By now, anyone who cares has seen the hidden-camera video of Mitt Romney speaking to a group of supporters at a $50,000-a-plate dinner/fundraiser in which he says some unkind things about 47 percent of America.
Interesting aside: Man, does the right wing hate Mother Jones. I can’t tell you how many pundits tried to imply that there was something suspect about this video because Mother Jones was the one to publish it.
After lumping nearly half of America into a class of moochers and freeloaders, Romney spoke about the Mideast peace process. Specifically, he said that a two-state solution between Israel and Palestine would not work and he didn’t believe Palestinians (again, lumping them all together) wanted peace so much as they wanted the destruction of Israel. So as president, he’d “kick the ball down the field” and hope something happened to change everything.
The night the video was released, Romney ducked out of another fundraiser to hold a quick press conference in which he said his off-the-cuff remarks were “inelegantly stated” but were pretty much how he feels. The next day Anne Romney claimed the video was taken out of context.
Now hold on. The video just shows Romney speaking to a group of rich supporters for a little over an hour. How is it out of context, exactly? I don’t think that phrase means what you think it means.
Granted, the transcript includes a couple of minutes that aren’t on the video for some reason. In that missing segment, Romney talks more about the Israeli-Palestinian conflict:
So, the only answer is show your strength. Again, American strength, American resolve, as the Palestinians someday reach the point where they want peace more than we’re trying to push peace on them—and then it’s worth having the discussion. Until then, it’s just wishful thinking.
I guess I don’t see how this helps all that much. It certainly doesn’t address Romney’s obvious disdain for the 47 percent of Americans who don’t pay income tax.
But this missing bit gave the Romney campaign the idea to send out an email titled: Today, The Obama Campaign Leveled False Attacks Against Mitt Romney Based On A Debunked And Selectively Edited Video.
Pardon me? How exactly was this video debunked? Maybe you’ve confused this video with that ACORN pimp video that James O’Keefe selectively edited. Or maybe you’re thinking about that Brietbart video that was selectively edited to show Shirley Sherrod bragging about not helping white farmers.
On Fox News, Romney attacked President Obama over a 1998 video showing the then-Illinois state representative talking about redistribution of wealth. Drudge ran a clip of the video, pulling a quote for his headline: “I actually believe in redistribution.”
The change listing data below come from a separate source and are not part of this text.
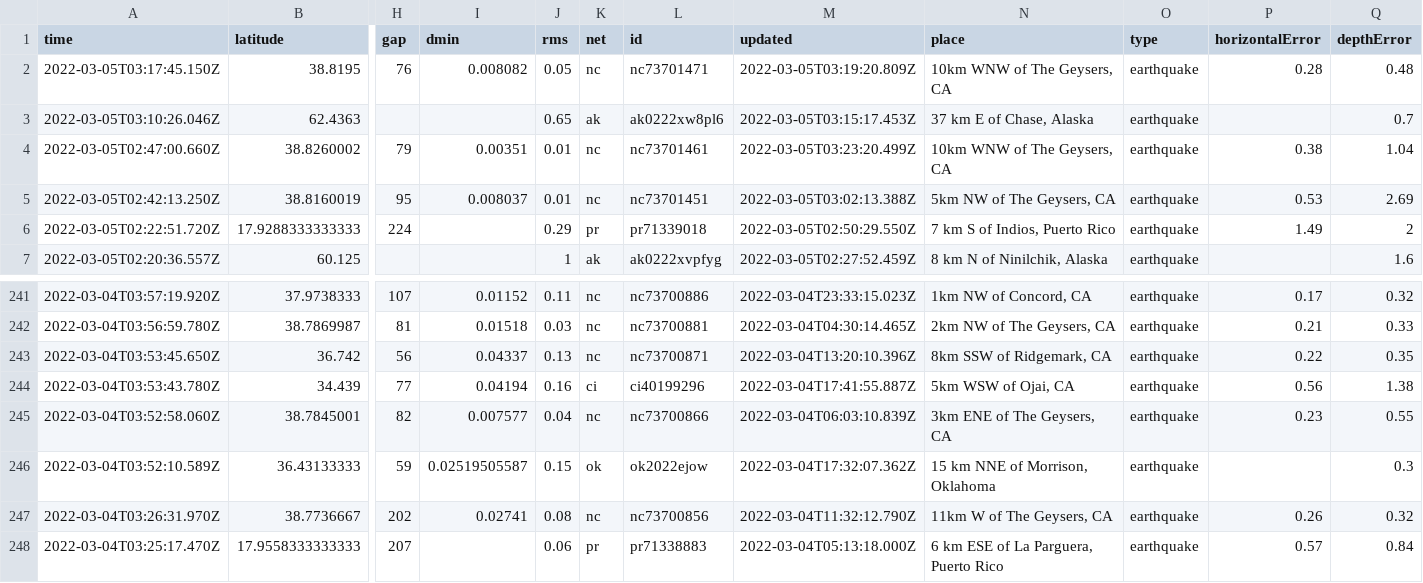
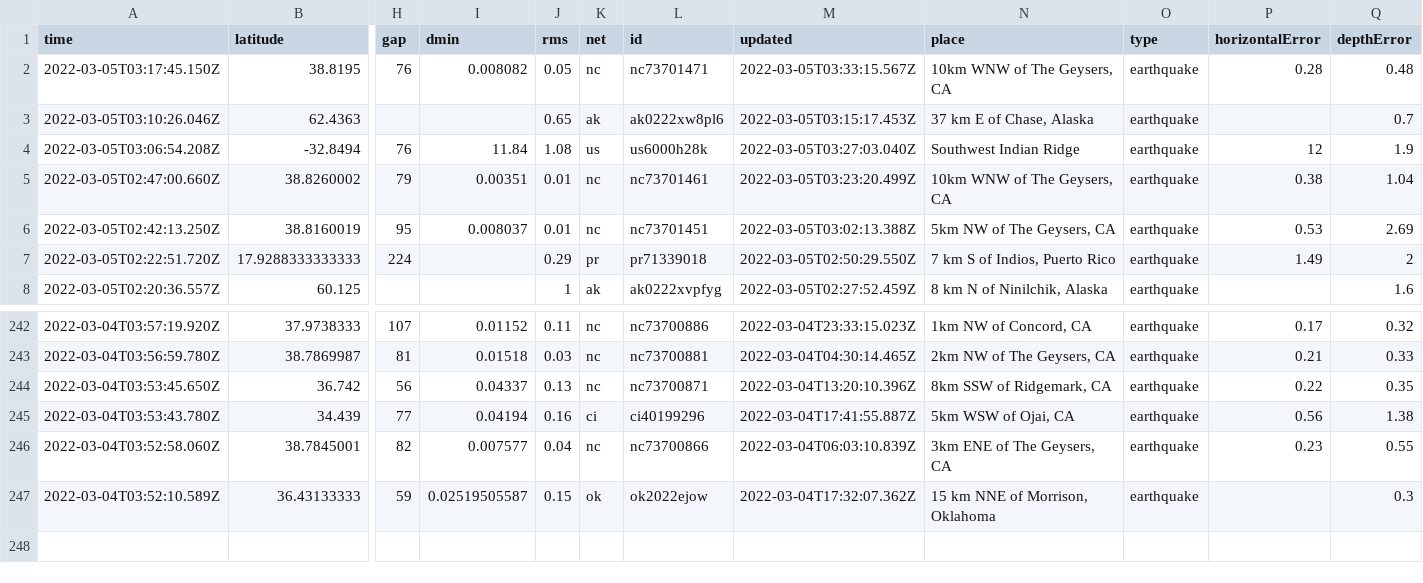
Before and after one commit to johnstont05/nicar22-github-actions, a CSV file: usgs_current.csv, drawn as a sheet; only a part is shown, gaps mark what is left out; removed rows and columns are numbered as before the commit, all else as after; rows hold the shown columns only; the diff names each change by its address in the sheet, - before the commit and + after, or states it on an @@ line.

```diff
--- a/usgs_current.csv
+++ b/usgs_current.csv
-M2 (updated): 2022-03-05T03:19:20.809Z
+M2 (updated): 2022-03-05T03:33:15.567Z
+row 4: 2022-03-05T03:06:54.208Z | -32.8494 | 76 | 11.84 | 1.08 | us | us6000h28k | 2022-03-05T03:27:03.040Z | Southwest Indian Ridge | earthquake | 12 | 1.9
-row 247: 2022-03-04T03:26:31.970Z | 38.7736667 | 202 | 0.02741 | 0.08 | nc | nc73700856 | 2022-03-04T11:32:12.790Z | 11km W of The Geysers, CA | earthquake | 0.26 | 0.32
-row 248: 2022-03-04T03:25:17.470Z | 17.9558333333333 | 207 |  | 0.06 | pr | pr71338883 | 2022-03-04T05:13:18.000Z | 6 km ESE of La Parguera, Puerto Rico | earthquake | 0.57 | 0.84
```
Also changed, not shown: usgs_main.csv.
But, when you look at what Obama actually said, it becomes clear what “out of context” really means:
Let me just close by saying, as we think about the policy research surrounding the issues that I just named, policy research for the working poor, broadly defined, I think that what we’re going to have to do is somehow resuscitate the notion that government action can be effective at all. There has been a systematic — I don’t think it’s too strong to call it a propaganda campaign against the possibility of government action and its efficacy. And I think some of it has been deserved. Chicago Housing Authority has not been a model of good policymaking. And neither necessarily have been the Chicago Public Schools.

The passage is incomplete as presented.